**EXERCISE PROMPT**
Lines with the word "authors" are the answer; copy each of them from the data below.

**DATA IN THIS EXERCISE**
==*==

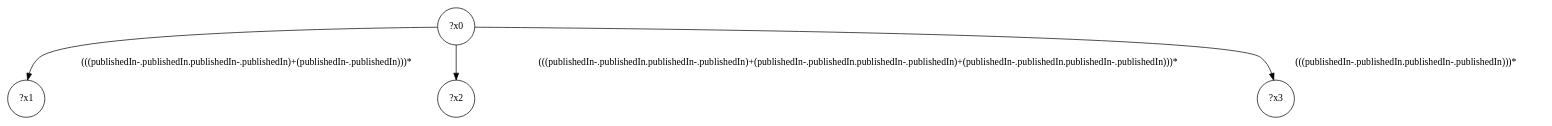
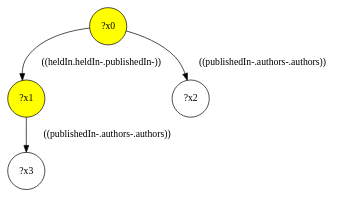
The diagram in demo/test-a/test-a-interface/query-20.dot (gbagan/gmark), drawn with Graphviz before and after one commit. The commit also changed 1061 other files, not shown here.

```diff
--- a/demo/test-a/test-a-interface/query-20.dot
+++ b/demo/test-a/test-a-interface/query-20.dot
@@ -1,9 +1,9 @@
 digraph g {
-	x0 [shape=circle, label="?x0"];
-	x1 [shape=circle, label="?x1"];
-	x0 -> x1 [label="(((publishedIn-.publishedIn.publishedIn-.publishedIn)+(publishedIn-.publishedIn)))*"];
+	x0 [fillcolor="yellow", style="filled," shape=circle, label="?x0"];
+	x1 [fillcolor="yellow", style="filled," shape=circle, label="?x1"];
+	x0 -> x1 [label="((heldIn.heldIn-.publishedIn-))"];
 	x2 [shape=circle, label="?x2"];
-	x0 -> x2 [label="(((publishedIn-.publishedIn.publishedIn-.publishedIn)+(publishedIn-.publishedIn.publishedIn-.publishedIn)+(publishedIn-.publishedIn.publishedIn-.publishedIn)))*"];
+	x0 -> x2 [label="((publishedIn-.authors-.authors))"];
 	x3 [shape=circle, label="?x3"];
-	x0 -> x3 [label="(((publishedIn-.publishedIn.publishedIn-.publishedIn)))*"];
+	x1 -> x3 [label="((publishedIn-.authors-.authors))"];
 }
```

==*==

**SOLUTION FOR THIS PROBLEM**
+	x0 -> x2 [label="((publishedIn-.authors-.authors))"];
+	x1 -> x3 [label="((publishedIn-.authors-.authors))"];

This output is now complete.